Distressed sales (short sales and REO property transactions) accounted for just 12.7 percent of residential real estate transactions nationwide in 2014, the lowest share since 2007, according to Black Knight's February 2015 Mortgage Monitor released today.
The share of distressed sales for 2014 was down from 17 percent reported for 2013, according to Black Knight. The distressed sales share reached its peak in 2011 when they accounted for 33 percent of all residential real estate transactions.
Despite the decline in short sales, traditional market sales outpaced their 2013 levels and reached their highest level since 2007, according to Black Knight.
Short sales declined by 45 percent year-over-year in 2014, and REO sales dropped by 16 percent. The average short sale discount for 2014 was 23 percent, meaning properties sold in short sales for an average of 77 cents on the dollar as compared to traditional market sales. The short sale discount reached its peak of 25.3 percent in July 2013.
By comparison, the REO discount is on the rise, increasing up to 27 percent – its highest level since Q4 2012, according to Black Knight. The peak for REO discounts was 29 percent, reached in April 2009.
Florida was the state with the highest distressed sales share for 2014 at 24.7 percent, meaning nearly one-quarter of all residential real estate transactions in Florida last year were sales of distressed properties. Florida's share was close to double the national average of 12.7 percent. The next closest state to Florida in percentage of transactions coming from distressed sales in 2014 was Illinois, at 20.3 percent.
Also, for the second straight year in 2014, Florida accounted for the largest share of the nation's distressed sales at 26 percent - an increase from 20.3 percent in 2013. California led the nation in that category for four years in a row from 2009 to 2012 before being overtaken by Florida in 2013, California accounted for 11.1 of the nation's distressed sales in 2014, less than half of Florida's percentage. Still, the four states with the highest percentage of of the nation's distressed sales (Florida, California, Illinois, and Michigan) combined accounted for more than 50 percent of such transactions nationwide.

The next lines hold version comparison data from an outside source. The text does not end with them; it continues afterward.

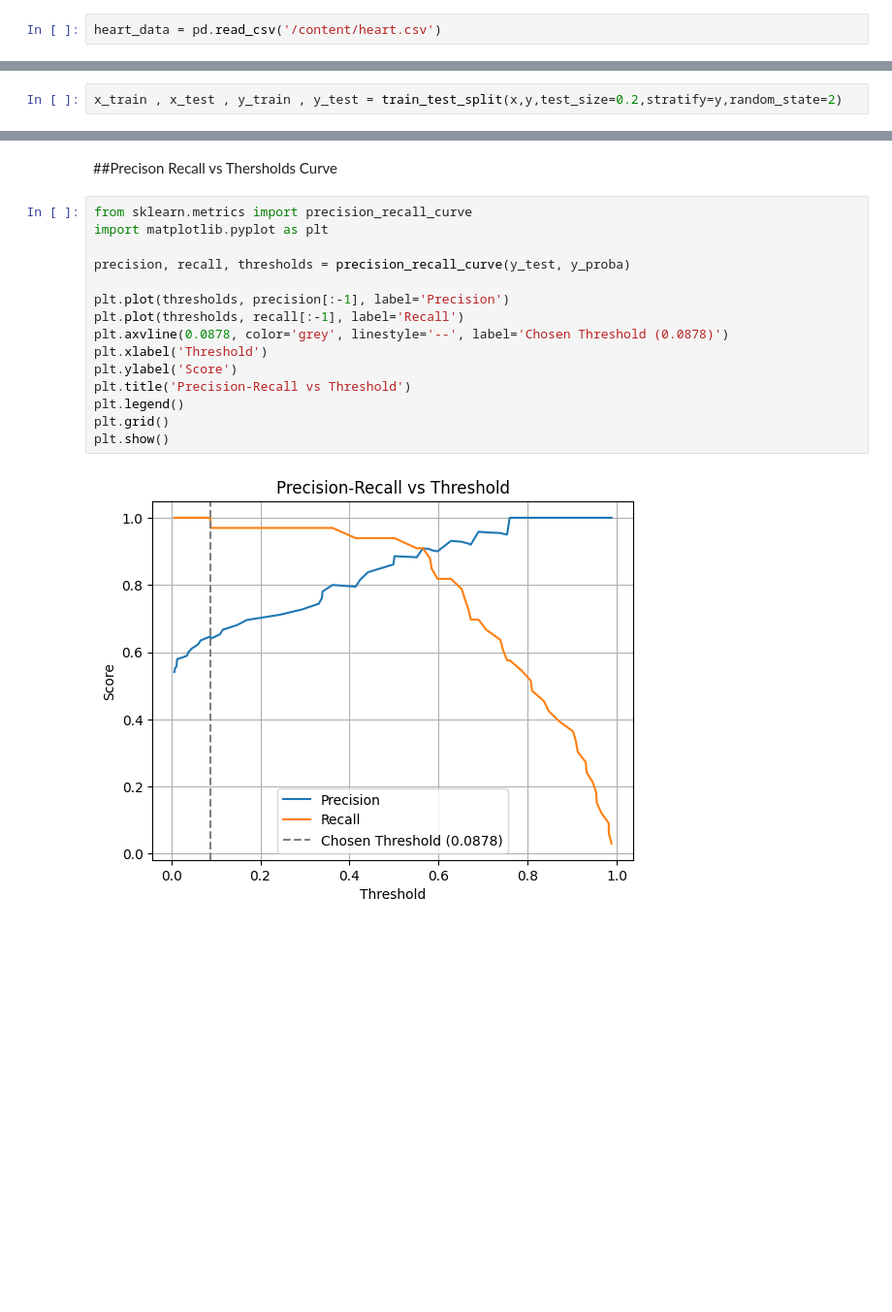
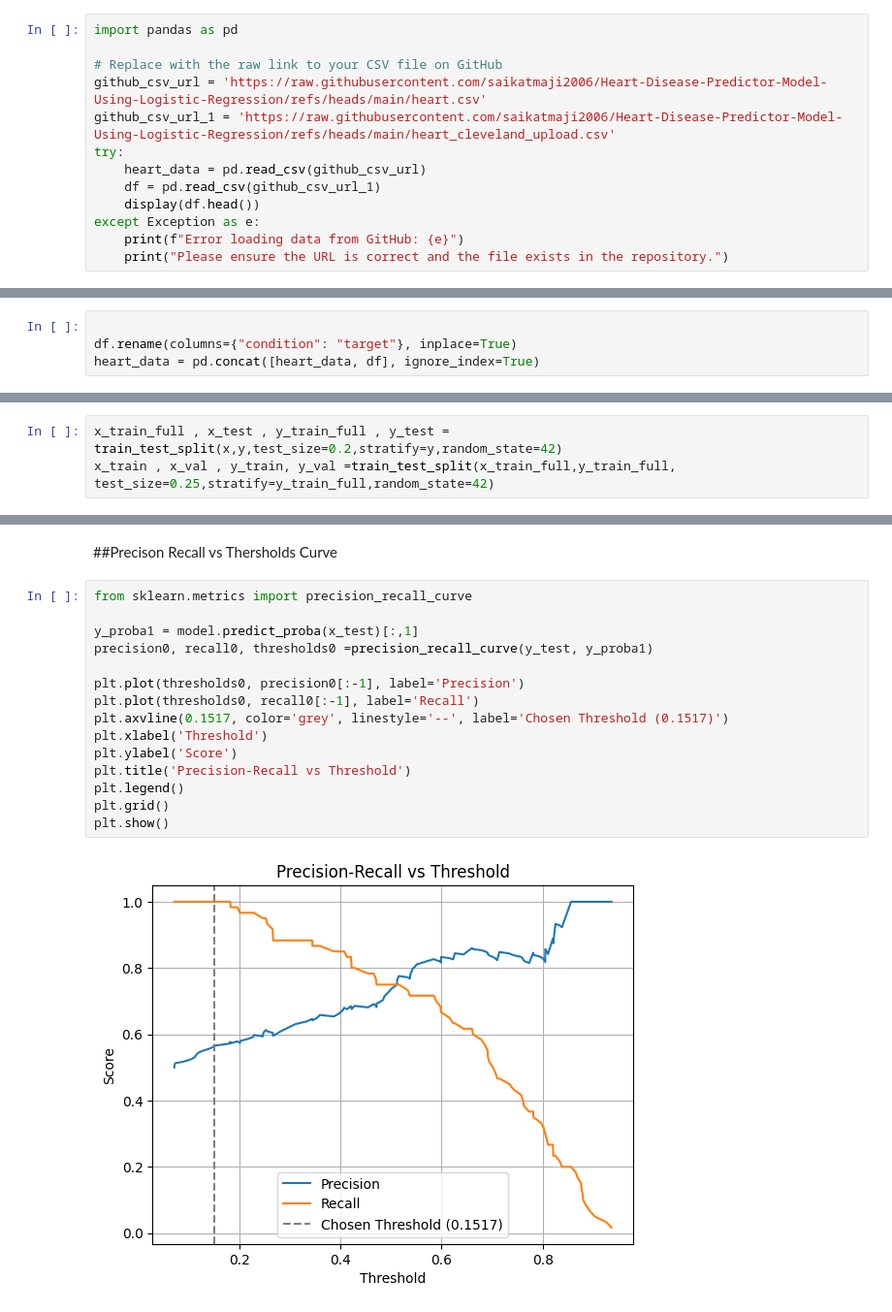
Before and after one commit to saikatmaji2006/Heart-Disease-Predictor-Model-Using-Logistic-Regression, a Jupyter notebook: heart_disease.ipynb, the cells around one changed output, grey strips where cells are left out. Shown at 97% size. Cells and saved outputs as stored; diff of their text form; blank space fills up the shorter version.

```diff
--- a/heart_disease.ipynb
+++ b/heart_disease.ipynb
@@ -8,5 +8,16 @@ from sklearn.linear_model import LogisticRegression
 from sklearn.metrics import accuracy_score
 # %% [markdown]
 ##Data set import and preprocessing
-# %%
-heart_data = pd.read_csv('/content/heart.csv')
+# %%
+import pandas as pd
+
+# Replace with the raw link to your CSV file on GitHub
+github_csv_url = 'https://raw.githubusercontent.com/saikatmaji2006/Heart-Disease-Predictor-Model-Using-Logistic-Regression/refs/heads/main/heart.csv'
+github_csv_url_1 = 'https://raw.githubusercontent.com/saikatmaji2006/Heart-Disease-Predictor-Model-Using-Logistic-Regression/refs/heads/main/heart_cleveland_upload.csv'
+try:
+    heart_data = pd.read_csv(github_csv_url)
+    df = pd.read_csv(github_csv_url_1)
+    display(df.head())
+except Exception as e:
+    print(f"Error loading data from GitHub: {e}")
+    print("Please ensure the URL is correct and the file exists in the repository.")
@@ -13,3 +31,7 @@ heart_data = pd.read_csv('/content/heart.csv')
+# %%
+
+df.rename(columns={"condition": "target"}, inplace=True)
+heart_data = pd.concat([heart_data, df], ignore_index=True)
 # %%
 heart_data = heart_data.drop_duplicates()
 # %%
@@ -109,5 +131,6 @@ x.head()
 # %%
-x_train , x_test , y_train , y_test = train_test_split(x,y,test_size=0.2,stratify=y,random_state=2)
+x_train_full , x_test , y_train_full , y_test = train_test_split(x,y,test_size=0.2,stratify=y,random_state=42)
+x_train , x_val , y_train, y_val =train_test_split(x_train_full,y_train_full, test_size=0.25,stratify=y_train_full,random_state=42)
 # %%
 y_train.value_counts()
 # %% [output]
@@ -241,18 +298,18 @@ Text(0.5, 1.0, 'Confusion Matrix')
 ##Precison Recall vs Thersholds Curve
 # %%
 from sklearn.metrics import precision_recall_curve
-import matplotlib.pyplot as plt
 
-precision, recall, thresholds = precision_recall_curve(y_test, y_proba)
+y_proba1 = model.predict_proba(x_test)[:,1]
+precision0, recall0, thresholds0 =precision_recall_curve(y_test, y_proba1)
 
-plt.plot(thresholds, precision[:-1], label='Precision')
-plt.plot(thresholds, recall[:-1], label='Recall')
-plt.axvline(0.0878, color='grey', linestyle='--', label='Chosen Threshold (0.0878)')
+plt.plot(thresholds0, precision0[:-1], label='Precision')
+plt.plot(thresholds0, recall0[:-1], label='Recall')
+plt.axvline(0.1517, color='grey', linestyle='--', label='Chosen Threshold (0.1517)')
 plt.xlabel('Threshold')
 plt.ylabel('Score')
 plt.title('Precision-Recall vs Threshold')
 plt.legend()
 plt.grid()
 plt.show()
 # %% [output]
-[figure, old version]
+[figure, new version]
```
Also changed, not shown: parts of 25 cells of this notebook.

Florida had the highest serious delinquency rate (90 days or more overdue, or in foreclosure) among so-called "bubble states" in 2014 with 6.5 percent, well above the national average of 3.8 percent. Florida's percentage of serious delinquent residential mortgage loans ranked fourth in the nation overall behind only New Jersey (8.4 percent), New York (6.8 percent), and Mississippi (6.7 percent). Mississippi is the only state out of the top four in serious delinquency rate that is a non-judicial foreclosure state, meaning the foreclosure process does not have to pass through the courts to be completed.